> HOW TO COMPLETE THIS TASK:
Lines in the entries below where the word "drawable" shows up should each be copied.

> DATA FOR ANALYSIS:
□ □ □ □ □

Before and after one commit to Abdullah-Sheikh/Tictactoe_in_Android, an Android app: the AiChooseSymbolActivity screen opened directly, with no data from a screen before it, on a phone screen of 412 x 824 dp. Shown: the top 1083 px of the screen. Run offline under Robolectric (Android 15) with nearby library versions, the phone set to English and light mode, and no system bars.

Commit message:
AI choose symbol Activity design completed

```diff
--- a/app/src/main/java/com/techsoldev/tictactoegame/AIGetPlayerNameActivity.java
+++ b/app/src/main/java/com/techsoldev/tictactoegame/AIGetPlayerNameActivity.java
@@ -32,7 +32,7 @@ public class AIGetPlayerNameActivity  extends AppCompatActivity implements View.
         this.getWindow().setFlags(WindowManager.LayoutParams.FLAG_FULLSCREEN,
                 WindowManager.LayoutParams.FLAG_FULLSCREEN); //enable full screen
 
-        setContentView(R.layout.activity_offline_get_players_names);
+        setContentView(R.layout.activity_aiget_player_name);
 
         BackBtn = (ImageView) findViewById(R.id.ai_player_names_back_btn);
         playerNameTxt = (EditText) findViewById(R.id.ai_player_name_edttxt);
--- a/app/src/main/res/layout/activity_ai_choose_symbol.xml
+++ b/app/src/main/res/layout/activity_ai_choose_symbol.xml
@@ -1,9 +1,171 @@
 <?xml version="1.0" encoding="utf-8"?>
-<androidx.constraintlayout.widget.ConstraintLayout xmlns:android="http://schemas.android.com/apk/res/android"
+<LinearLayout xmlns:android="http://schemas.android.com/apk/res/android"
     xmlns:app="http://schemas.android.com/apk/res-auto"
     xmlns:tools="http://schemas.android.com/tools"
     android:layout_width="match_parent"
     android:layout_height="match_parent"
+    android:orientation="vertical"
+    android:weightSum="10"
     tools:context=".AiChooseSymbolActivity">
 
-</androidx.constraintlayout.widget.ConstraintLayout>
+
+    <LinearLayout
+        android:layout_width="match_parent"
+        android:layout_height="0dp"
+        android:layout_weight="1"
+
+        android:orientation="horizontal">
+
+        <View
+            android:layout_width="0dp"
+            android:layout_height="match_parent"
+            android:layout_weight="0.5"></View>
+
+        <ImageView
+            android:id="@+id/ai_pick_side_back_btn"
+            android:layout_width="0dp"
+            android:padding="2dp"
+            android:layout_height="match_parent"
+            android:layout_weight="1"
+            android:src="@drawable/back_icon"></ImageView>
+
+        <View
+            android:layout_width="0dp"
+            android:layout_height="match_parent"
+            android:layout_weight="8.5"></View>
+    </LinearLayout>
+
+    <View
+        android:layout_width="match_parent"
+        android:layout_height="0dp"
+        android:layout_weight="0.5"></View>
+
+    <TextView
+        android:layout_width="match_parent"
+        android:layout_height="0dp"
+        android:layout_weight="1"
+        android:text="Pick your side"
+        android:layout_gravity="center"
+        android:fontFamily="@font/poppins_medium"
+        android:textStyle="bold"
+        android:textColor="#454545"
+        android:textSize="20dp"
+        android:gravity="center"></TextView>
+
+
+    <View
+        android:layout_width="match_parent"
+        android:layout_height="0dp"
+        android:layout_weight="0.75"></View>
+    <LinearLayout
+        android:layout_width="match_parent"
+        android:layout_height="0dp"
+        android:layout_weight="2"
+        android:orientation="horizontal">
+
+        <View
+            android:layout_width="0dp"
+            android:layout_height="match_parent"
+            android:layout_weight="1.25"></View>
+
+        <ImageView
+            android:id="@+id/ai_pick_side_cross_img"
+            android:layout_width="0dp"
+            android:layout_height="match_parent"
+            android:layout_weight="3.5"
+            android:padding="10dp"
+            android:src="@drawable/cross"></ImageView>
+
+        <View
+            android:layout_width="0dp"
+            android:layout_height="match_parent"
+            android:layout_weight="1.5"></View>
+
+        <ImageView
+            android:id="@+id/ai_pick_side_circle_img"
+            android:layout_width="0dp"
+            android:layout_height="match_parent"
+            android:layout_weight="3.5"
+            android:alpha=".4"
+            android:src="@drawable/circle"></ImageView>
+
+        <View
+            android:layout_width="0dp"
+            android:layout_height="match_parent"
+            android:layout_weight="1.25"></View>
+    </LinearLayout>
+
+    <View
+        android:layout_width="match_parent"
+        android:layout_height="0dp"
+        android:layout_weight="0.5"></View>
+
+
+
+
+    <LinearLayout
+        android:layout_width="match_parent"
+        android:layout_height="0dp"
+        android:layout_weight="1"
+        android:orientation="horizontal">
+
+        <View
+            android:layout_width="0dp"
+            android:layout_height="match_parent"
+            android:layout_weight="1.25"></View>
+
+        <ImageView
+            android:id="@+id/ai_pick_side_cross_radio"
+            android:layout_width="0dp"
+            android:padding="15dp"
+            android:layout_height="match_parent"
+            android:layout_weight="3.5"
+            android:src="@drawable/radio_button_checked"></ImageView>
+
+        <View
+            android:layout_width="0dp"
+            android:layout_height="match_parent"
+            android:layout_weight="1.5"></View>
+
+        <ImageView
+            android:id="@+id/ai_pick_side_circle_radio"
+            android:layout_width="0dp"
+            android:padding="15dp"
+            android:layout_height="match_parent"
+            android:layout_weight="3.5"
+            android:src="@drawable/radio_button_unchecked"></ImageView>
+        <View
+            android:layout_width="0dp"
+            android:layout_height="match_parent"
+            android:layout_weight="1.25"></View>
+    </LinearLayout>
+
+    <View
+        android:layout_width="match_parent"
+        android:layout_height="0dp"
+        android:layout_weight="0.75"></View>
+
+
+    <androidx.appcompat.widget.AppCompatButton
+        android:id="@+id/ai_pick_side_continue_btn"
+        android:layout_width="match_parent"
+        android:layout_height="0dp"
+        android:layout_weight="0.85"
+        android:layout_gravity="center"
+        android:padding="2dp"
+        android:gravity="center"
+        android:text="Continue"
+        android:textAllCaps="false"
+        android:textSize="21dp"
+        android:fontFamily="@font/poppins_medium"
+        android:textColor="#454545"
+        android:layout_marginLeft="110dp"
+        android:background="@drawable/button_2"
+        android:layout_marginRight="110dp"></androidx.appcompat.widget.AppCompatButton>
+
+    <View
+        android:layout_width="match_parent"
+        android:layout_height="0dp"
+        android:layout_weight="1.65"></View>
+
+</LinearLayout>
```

□ □ □ □ □

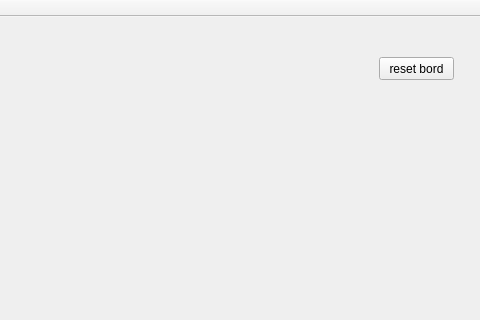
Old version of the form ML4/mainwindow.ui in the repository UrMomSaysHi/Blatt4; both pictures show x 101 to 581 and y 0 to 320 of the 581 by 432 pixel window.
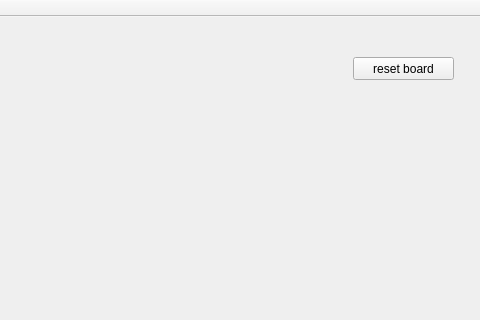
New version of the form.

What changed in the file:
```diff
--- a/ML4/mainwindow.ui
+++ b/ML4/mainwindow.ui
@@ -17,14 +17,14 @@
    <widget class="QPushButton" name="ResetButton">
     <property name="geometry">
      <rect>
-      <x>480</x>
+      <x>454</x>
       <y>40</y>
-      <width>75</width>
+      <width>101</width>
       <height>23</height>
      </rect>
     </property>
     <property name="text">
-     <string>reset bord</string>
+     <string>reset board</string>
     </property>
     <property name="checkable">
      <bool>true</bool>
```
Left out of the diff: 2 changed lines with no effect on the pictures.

□ □ □ □ □

> RESULT OF THIS TASK:
+            android:src="@drawable/back_icon"></ImageView>
+            android:src="@drawable/cross"></ImageView>
+            android:src="@drawable/circle"></ImageView>
+            android:src="@drawable/radio_button_checked"></ImageView>
+            android:src="@drawable/radio_button_unchecked"></ImageView>
+        android:background="@drawable/button_2"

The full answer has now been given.